Originating in England in the late 19th century as "lawn tennis," with its roots going back to the ancient game of real tennis, tennis spread first throughout the English-speaking world, particularly among the upper classes. Tennis is now once again an Olympic sport and is played at all levels of society, by all ages, and in many countries around the world. It can be played by anyone who can hold a racket, including people in wheelchairs. In the United States, there is a collegiate circuit which is organized by the National Collegiate Athletics Association.
Australian OpenThe Australian Open takes place in Melbourne Park, Melbourne at the Rod Laver arena. In 2009 it finishes on the 1st of February.
The All England Lawn Tennis Club (AELTC) was built to be a "home" for British tennis.
In high school and college teams, there are about 20 (this is an estimate) players. However, only a select few of those 20 can be placed in the competition. Here's a rough outline of the draw:
In doubles, there are 2 players against 2 players. In singles, there is 1 player against 1 player. I've played singles and doubles, so I for sure know this part. In team competitions, the school that wins the most matches wins. If there is a tie, I believe they add up the games (actual games, compared to points).
It is hard for one school to dominate, though it is certainly possible. You have to not only have a strong player, but many strong players. If your #1 singles player is ready to go pro, good for you! But if the rest are horrible, the coach might as well toss the keys in the trash and give up hopes for winning.

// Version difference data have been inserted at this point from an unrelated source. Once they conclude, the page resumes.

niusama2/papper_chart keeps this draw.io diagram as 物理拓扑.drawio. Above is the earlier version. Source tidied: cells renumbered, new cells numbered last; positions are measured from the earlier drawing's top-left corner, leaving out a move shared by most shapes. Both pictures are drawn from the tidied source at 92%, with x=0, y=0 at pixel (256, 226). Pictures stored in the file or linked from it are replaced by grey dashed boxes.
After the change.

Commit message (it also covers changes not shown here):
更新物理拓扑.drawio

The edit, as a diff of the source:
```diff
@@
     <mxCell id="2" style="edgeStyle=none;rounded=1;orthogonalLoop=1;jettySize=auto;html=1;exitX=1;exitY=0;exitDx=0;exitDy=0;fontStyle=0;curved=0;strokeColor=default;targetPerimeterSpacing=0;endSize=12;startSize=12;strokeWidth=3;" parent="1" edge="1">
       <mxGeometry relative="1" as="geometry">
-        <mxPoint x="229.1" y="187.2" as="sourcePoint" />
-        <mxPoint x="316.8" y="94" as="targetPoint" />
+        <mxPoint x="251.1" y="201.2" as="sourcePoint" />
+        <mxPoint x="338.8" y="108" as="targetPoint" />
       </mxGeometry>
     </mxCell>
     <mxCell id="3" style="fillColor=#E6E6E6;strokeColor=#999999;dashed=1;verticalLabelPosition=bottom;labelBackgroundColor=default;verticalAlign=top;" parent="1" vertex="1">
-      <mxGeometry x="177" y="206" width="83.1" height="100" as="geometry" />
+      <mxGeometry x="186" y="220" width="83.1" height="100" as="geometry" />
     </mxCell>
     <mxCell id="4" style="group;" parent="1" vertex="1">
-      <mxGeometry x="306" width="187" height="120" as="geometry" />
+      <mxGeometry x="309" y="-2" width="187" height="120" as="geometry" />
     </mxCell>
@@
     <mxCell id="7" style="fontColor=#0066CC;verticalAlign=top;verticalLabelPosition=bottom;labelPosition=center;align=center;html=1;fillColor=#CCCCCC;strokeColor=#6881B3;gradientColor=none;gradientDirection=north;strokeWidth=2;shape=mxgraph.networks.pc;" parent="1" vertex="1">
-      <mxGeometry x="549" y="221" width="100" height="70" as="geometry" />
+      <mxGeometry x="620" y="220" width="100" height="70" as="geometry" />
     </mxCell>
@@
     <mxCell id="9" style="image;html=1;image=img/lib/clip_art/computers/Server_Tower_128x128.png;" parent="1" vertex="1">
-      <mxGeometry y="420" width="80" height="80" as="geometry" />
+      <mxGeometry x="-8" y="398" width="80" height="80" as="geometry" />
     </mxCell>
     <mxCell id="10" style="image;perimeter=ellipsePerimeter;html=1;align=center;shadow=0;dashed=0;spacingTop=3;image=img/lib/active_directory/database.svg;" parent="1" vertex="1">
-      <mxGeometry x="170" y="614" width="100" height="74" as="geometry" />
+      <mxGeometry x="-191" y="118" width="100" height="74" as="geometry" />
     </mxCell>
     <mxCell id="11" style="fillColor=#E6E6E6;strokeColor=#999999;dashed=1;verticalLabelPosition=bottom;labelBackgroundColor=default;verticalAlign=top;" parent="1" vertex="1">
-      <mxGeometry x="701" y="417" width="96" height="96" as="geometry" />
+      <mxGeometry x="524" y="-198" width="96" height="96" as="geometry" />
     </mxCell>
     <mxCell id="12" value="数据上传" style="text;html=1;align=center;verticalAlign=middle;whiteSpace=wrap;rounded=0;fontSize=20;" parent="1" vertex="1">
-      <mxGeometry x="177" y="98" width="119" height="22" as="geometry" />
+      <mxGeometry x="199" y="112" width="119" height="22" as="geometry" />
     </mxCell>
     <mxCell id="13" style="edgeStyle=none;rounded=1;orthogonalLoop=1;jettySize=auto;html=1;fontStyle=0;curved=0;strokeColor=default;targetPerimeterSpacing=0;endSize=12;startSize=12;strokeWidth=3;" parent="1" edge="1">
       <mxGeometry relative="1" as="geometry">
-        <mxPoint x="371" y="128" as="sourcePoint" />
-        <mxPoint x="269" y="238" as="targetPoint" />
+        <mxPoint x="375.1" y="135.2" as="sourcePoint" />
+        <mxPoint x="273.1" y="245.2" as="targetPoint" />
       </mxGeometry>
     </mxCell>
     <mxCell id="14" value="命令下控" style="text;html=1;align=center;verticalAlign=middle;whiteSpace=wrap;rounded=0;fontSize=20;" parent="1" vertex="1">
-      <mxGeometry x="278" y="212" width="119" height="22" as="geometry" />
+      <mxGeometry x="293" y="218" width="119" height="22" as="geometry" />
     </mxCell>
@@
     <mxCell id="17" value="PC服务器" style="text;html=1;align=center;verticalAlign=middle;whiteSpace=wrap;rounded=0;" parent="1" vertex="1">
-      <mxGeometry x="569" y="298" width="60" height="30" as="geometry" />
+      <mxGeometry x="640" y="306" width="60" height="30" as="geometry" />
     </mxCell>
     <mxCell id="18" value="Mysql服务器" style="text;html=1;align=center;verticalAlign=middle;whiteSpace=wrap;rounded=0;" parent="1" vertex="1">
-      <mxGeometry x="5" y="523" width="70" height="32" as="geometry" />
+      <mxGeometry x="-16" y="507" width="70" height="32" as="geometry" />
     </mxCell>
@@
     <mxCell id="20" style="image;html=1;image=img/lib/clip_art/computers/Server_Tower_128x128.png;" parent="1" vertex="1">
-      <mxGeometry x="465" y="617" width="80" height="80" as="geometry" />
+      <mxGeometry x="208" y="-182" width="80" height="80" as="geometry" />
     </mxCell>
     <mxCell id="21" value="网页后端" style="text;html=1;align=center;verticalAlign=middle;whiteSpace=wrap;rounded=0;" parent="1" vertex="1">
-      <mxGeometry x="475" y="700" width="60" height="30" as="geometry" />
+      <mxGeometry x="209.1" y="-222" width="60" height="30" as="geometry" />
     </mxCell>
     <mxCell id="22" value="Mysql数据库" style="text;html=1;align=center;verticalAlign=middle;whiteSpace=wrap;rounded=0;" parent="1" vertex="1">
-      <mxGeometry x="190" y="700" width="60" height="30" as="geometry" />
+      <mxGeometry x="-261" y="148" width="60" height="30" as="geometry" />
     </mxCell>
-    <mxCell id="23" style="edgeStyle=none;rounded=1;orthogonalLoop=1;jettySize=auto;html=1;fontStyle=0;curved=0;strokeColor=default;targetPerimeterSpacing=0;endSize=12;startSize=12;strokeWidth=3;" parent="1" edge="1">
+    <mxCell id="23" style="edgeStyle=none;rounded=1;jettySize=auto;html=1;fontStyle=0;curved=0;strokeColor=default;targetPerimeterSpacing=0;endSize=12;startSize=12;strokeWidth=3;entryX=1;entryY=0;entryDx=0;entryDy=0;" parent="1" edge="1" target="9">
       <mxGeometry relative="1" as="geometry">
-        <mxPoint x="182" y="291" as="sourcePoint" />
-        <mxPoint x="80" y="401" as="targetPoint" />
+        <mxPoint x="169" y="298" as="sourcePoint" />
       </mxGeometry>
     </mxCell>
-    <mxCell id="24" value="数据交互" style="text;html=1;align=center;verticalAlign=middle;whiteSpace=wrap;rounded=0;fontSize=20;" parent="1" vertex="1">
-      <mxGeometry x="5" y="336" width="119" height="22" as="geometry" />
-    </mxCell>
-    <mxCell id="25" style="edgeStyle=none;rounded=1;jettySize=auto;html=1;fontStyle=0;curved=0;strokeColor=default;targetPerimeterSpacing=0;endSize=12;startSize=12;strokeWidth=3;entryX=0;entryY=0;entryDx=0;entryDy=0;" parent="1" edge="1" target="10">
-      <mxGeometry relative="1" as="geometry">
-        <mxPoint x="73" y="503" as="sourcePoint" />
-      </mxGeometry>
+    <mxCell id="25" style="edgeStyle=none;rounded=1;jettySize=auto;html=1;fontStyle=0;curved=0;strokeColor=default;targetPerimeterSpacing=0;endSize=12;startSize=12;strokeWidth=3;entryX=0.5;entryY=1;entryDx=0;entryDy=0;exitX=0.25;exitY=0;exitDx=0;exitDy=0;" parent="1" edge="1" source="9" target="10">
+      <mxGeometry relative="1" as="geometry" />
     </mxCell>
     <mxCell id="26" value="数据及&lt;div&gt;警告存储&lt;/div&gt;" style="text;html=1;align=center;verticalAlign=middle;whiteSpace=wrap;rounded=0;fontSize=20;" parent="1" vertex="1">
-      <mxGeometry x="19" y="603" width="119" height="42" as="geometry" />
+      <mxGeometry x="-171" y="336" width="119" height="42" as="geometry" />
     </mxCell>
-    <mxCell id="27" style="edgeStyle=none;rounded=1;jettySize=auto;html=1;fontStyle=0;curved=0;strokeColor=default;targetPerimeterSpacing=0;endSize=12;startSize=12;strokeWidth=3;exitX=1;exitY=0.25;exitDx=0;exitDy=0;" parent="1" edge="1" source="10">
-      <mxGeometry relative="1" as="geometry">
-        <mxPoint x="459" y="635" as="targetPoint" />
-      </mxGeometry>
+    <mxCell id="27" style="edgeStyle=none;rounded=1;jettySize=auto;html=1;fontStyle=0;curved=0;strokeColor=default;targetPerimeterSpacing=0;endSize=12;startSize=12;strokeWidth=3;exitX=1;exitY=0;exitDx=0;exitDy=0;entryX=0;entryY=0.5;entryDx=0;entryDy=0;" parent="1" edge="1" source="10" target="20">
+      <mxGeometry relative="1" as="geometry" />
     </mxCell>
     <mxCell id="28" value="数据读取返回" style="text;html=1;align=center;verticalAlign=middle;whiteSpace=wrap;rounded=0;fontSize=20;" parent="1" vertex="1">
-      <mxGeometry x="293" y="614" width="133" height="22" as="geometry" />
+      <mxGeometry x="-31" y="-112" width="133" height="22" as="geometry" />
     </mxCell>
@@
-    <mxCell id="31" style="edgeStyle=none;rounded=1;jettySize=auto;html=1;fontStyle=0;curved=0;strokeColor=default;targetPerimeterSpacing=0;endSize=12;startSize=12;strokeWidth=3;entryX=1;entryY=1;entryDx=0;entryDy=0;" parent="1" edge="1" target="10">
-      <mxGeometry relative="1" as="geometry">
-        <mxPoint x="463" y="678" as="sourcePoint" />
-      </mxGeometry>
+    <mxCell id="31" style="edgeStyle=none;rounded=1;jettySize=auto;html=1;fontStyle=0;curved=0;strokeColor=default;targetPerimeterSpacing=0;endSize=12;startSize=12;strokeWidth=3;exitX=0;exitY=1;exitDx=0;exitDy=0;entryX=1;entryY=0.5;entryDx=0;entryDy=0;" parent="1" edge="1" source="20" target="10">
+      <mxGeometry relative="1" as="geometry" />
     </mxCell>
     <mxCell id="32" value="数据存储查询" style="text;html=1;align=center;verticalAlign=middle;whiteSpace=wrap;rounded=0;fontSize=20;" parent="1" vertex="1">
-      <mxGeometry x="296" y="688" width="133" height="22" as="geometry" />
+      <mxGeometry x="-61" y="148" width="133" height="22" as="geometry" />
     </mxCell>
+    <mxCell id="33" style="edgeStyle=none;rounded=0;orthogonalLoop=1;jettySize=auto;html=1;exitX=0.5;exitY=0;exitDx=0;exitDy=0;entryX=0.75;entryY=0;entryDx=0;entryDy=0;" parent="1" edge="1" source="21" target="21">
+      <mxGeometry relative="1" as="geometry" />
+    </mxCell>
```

The 2011 US golf open was won by Rory Mcilroy and the 2011 US tennis open, was won in the mens by Novak Djokovic and in the womens by Samantha Stosur.